What is a Boss Fight?

A boss fight is a part of the game where the player is confronted with a large, powerful character that they have to fight in order to progress. There should be tactics to the fight, which may take place in phases, requiring the player to use the skills they have learned in the game up to that point. Sort of like an exam to check up on their progress and see what they have learned. The final boss fight, therefore, should be like a final exam, testing them on everything they have learned through the entire game. They should also match the tone of the rest of he game.

It should NOT be an extended version of a normal fight, i.e. just a dragged out battle with someone who is like a normal enemy but just has a bit of extra health! It should also not create random new game mechanics out of nowhere with no prior introduction and expect you to use them.

‘Pulling it out of your arse’: Sonic Generations

All of the bosses in the original Sonic games require some combination of platforming, attacking the target and dodging projectiles, all skills that the player has developed through the course of playing the levels. This is good because it means the player is prepared when the boss fight happens.

Sonic Generations (and indeed many of the modern sonic games after and including Sonic Adventure), kind of get this right during the main game, but the problem comes in the finale. These sequences usually involve Super Sonic, in situations and using abilities that the player has never encountered before. Generations seems to be the worst example though as the gameplay is (not only badly designed, poorly implemented and (it would seem) not QA’d at all!) but unlike anything else from the rest of the game. This is BAAAAD!

‘Dragging it out’ and ‘Breaking the Tone’: Deus Ex: HR and Alpha Protocol

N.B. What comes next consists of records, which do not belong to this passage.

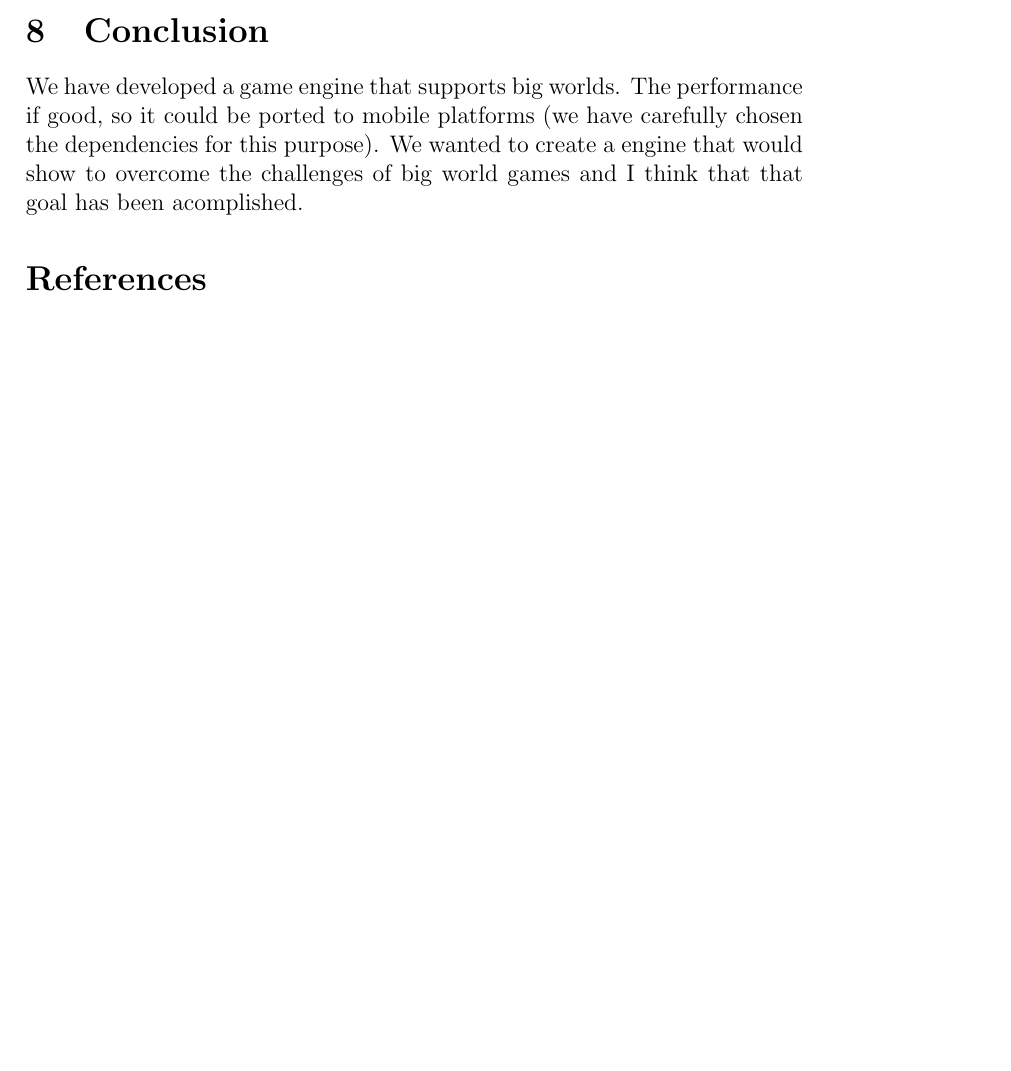
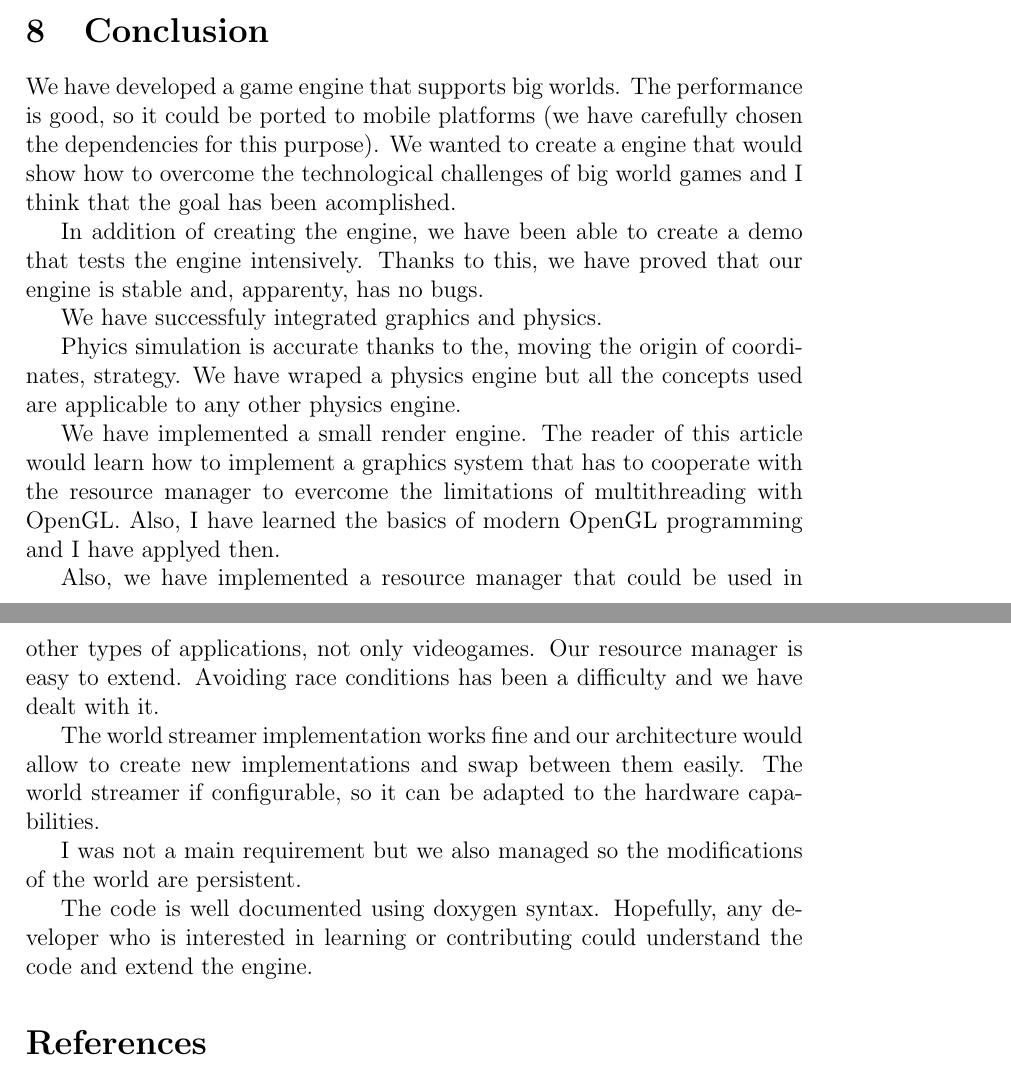
Before and after one commit to tuket/OWMAN, a LaTeX document (doc/be.tex): part of page 38 of 40 before the commit and two parts of pages 38 and 39 of 40 after it, the two joined at a grey line, cut so that both start at the same text, the shorter picture padded with empty space. Compiled offline with pdfLaTeX; the source files are stored in an older character set and shown here as Unicode.

Commit message:
more tfg doc

```diff
--- a/doc/be.tex
+++ b/doc/be.tex
@@ -766,7 +766,23 @@ By observing the graph, we can notice that the asymptotic cost is close to linea
 
 \section{Conclusion}
 
-We have developed a game engine that supports big worlds. The performance if good, so it could be ported to mobile platforms (we have carefully chosen the dependencies for this purpose). We wanted to create a engine that would show to overcome the challenges of big world games and I think that that goal has been acomplished.
+We have developed a game engine that supports big worlds. The performance is good, so it could be ported to mobile platforms (we have carefully chosen the dependencies for this purpose). We wanted to create a engine that would show how to overcome the technological challenges of big world games and I think that the goal has been acomplished.
+
+In addition of creating the engine, we have been able to create a demo that tests the engine intensively. Thanks to this, we have proved that our engine is stable and, apparenty, has no bugs.
+
+We have successfuly integrated graphics and physics.
+
+Phyics simulation is accurate thanks to the, moving the origin of coordinates, strategy. We have wraped a physics engine but all the concepts used are applicable to any other physics engine.
+
+We have implemented a small render engine. The reader of this article would learn how to implement a graphics system that has to cooperate with the resource manager to evercome the limitations of multithreading with OpenGL. Also, I have learned the basics of modern OpenGL programming and I have applyed then.
+
+Also, we have implemented a resource manager that could be used in other types of applications, not only videogames. Our resource manager is easy to extend. Avoiding race conditions has been a difficulty and we have dealt with it.
+
+The world streamer implementation works fine and our architecture would allow to create new implementations and swap between them easily. The world streamer if configurable, so it can be adapted to the hardware capabilities.
+
+I was not a main requirement but we also managed so the modifications of the world are persistent.
+
+The code is well documented using doxygen syntax. Hopefully, any developer who is interested in learning or contributing could understand the code and extend the engine.
 
 \bibliography{tfg}
 
```
Also changed, not shown: doc/be.pdf.
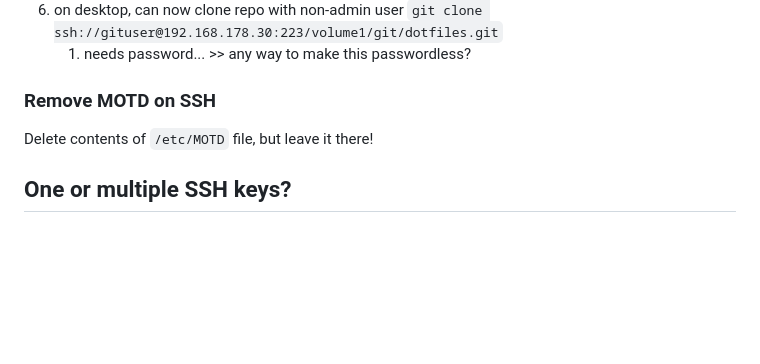
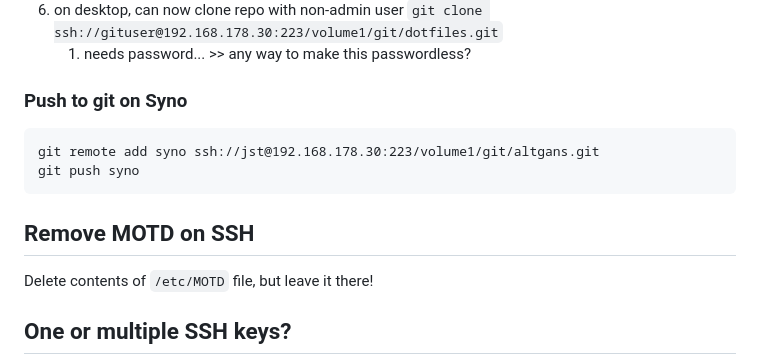
Before and after one commit to altgans/altgans.github.io, a Markdown page: src/posts/linux-backup.md, the part around the change. Drawn GitHub-style; blank space fills up the shorter version.

````diff
--- a/src/posts/linux-backup.md
+++ b/src/posts/linux-backup.md
@@ -27,7 +27,15 @@ Synology seems to allow only admins to connect via SSH. Which is stupid and a se
 6. on desktop, can now clone repo with non-admin user `git clone ssh://gituser@192.168.178.30:223/volume1/git/dotfiles.git`
     1. needs password... >> any way to make this passwordless?
 
-### Remove MOTD on SSH
+
+### Push to git on Syno
+
+```git
+git remote add syno ssh://jst@192.168.178.30:223/volume1/git/altgans.git
+git push syno
+```
+
+## Remove MOTD on SSH
 
 Delete contents of `/etc/MOTD` file, but leave it there!
 
````
Also changed, not shown: src/posts/helix-setup.md (+1 -1 lines), src/posts/linux-setup.md (+1 -0 lines).
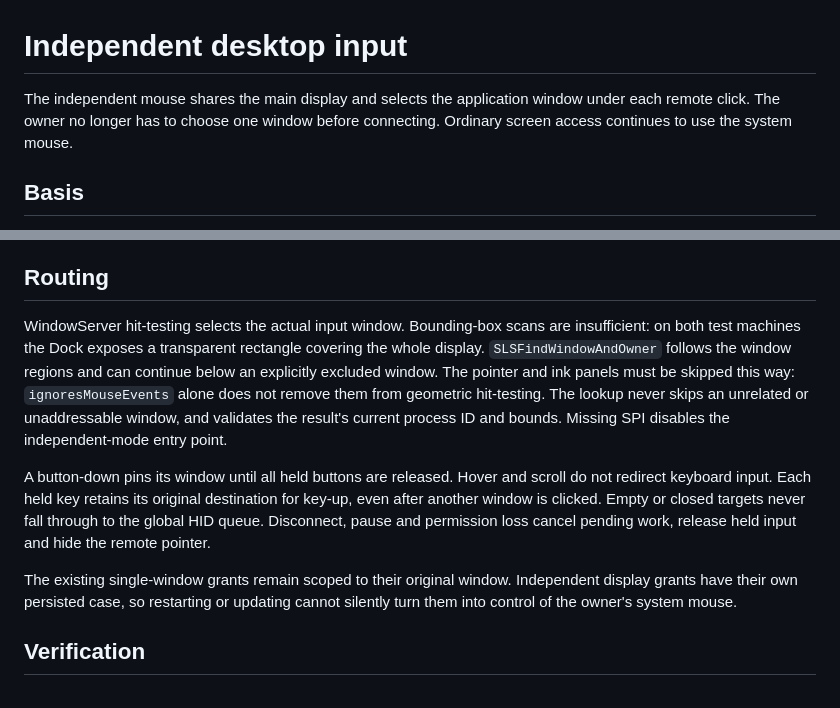
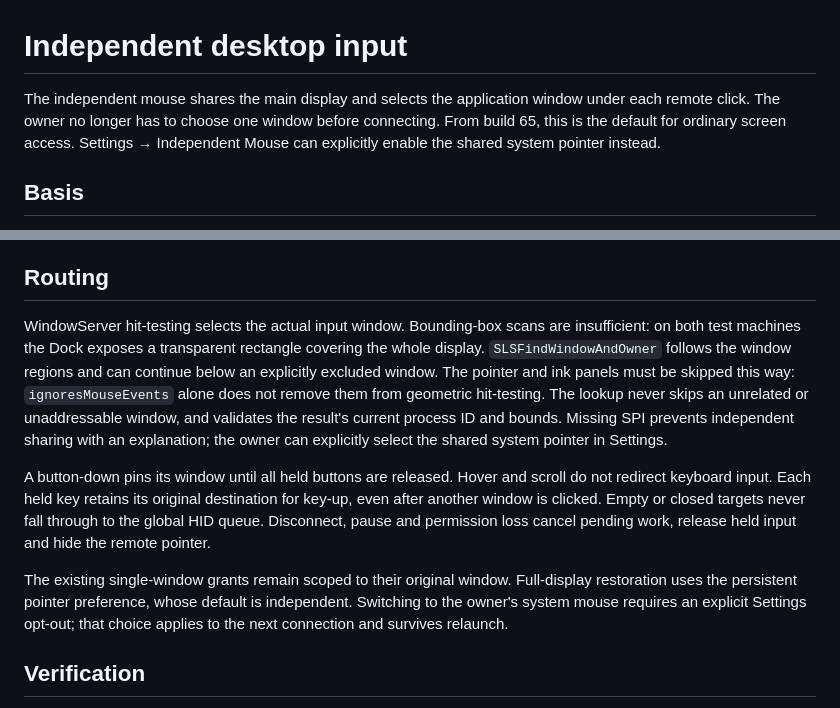
Before and after one commit to mikwiseman/wai-remote, a Markdown page: docs/INDEPENDENT-INPUT.md, 2 parts joined by grey strips. GitHub-like rendering.

Commit message:
Document the default independent mouse setting

```diff
--- a/docs/INDEPENDENT-INPUT.md
+++ b/docs/INDEPENDENT-INPUT.md
@@ -1,6 +1,6 @@
 # Independent desktop input
 
-The independent mouse shares the main display and selects the application window under each remote click. The owner no longer has to choose one window before connecting. Ordinary screen access continues to use the system mouse.
+The independent mouse shares the main display and selects the application window under each remote click. The owner no longer has to choose one window before connecting. From build 65, this is the default for ordinary screen access. Settings → Independent Mouse can explicitly enable the shared system pointer instead.
 
 ## Basis
 
@@ -10,11 +10,11 @@ The independent mouse shares the main display and selects the application window
 
 ## Routing
 
-WindowServer hit-testing selects the actual input window. Bounding-box scans are insufficient: on both test machines the Dock exposes a transparent rectangle covering the whole display. `SLSFindWindowAndOwner` follows the window regions and can continue below an explicitly excluded window. The pointer and ink panels must be skipped this way: `ignoresMouseEvents` alone does not remove them from geometric hit-testing. The lookup never skips an unrelated or unaddressable window, and validates the result's current process ID and bounds. Missing SPI disables the independent-mode entry point.
+WindowServer hit-testing selects the actual input window. Bounding-box scans are insufficient: on both test machines the Dock exposes a transparent rectangle covering the whole display. `SLSFindWindowAndOwner` follows the window regions and can continue below an explicitly excluded window. The pointer and ink panels must be skipped this way: `ignoresMouseEvents` alone does not remove them from geometric hit-testing. The lookup never skips an unrelated or unaddressable window, and validates the result's current process ID and bounds. Missing SPI prevents independent sharing with an explanation; the owner can explicitly select the shared system pointer in Settings.
 
 A button-down pins its window until all held buttons are released. Hover and scroll do not redirect keyboard input. Each held key retains its original destination for key-up, even after another window is clicked. Empty or closed targets never fall through to the global HID queue. Disconnect, pause and permission loss cancel pending work, release held input and hide the remote pointer.
 
-The existing single-window grants remain scoped to their original window. Independent display grants have their own persisted case, so restarting or updating cannot silently turn them into control of the owner's system mouse.
+The existing single-window grants remain scoped to their original window. Full-display restoration uses the persistent pointer preference, whose default is independent. Switching to the owner's system mouse requires an explicit Settings opt-out; that choice applies to the next connection and survives relaunch.
 
 ## Verification
 
```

Deus Ex: Human Revolution is a great game that, for the most part, allows you to approach the game in different ways, whether its running-and-gunning, sniping, stealth or up-close silent take-downs. Most of the game can be beaten no matter which of these styles you choose to adopt. The thing that lets the whole game down however is, you guessed it, the boss fights! These encounters not only break the Final Exam principle, but also do not fit in with the tone and style of the rest of the game.

There are several of these fights scattered throughout the game and every one plays out in the same way. Some bosses have different powers that mean you have to adapt your attack style slightly, but every fight is basically a beefed-up soldier that has to be killed in order to proceed. This in a game where stealthing, hacking turrets and talking your way out of situations is the norm, just doesn’t make sense. There should be other ways to defeat these enemies other than just running backwards and shooting them with the assault rifle, which is the most practical way to defeat just about all of them. You should be able to break into their locker and disable their shields, or hack into the system and disable their pet robot dog or convince them that they’re on the wrong team… its things like that that make Deus Ex what it is, and the boss fights should reflect this.

The underrated Alpha Protocol made the same mistakes. A game based on similar principles, but which would also force you into fights where the only sensible weapon choice was the assault rifle, a weapon in which the player may not have chosen to specialise.

‘The Final Exam’: Lara Croft & the Guardian of Light

One recent surprisingly good example of the Final Exam principle (and generally a surprisingly excellent game) is Tomb Raider spin-off Lara Croft & Guardian of Light. The final showdown with the boss doesn’t just involve shooting him, but shooting and dodging waves of enemies, avoiding spikes and traps, and setting off various environmental elements from throughout the entirety of the game (as well as shooting him). This felt suitably climactic as it was testing you on all of the skills you had learned and enemy types you faced throughout the game, as well as being a final showdown with the game’s villain.

Final Thoughts

Boss Fights should be an enjoyable part of the gaming experience and shouldn’t feel like a chore. They should not just be cheaply padded out battles, but should test the player on all of the skills that the player has learned so far. They should also also be in keeping with the tone of the rest of the game.

So, what do you think makes a good Boss Fight? Are there any other boss fights have you found particularly memorable (good or bad)?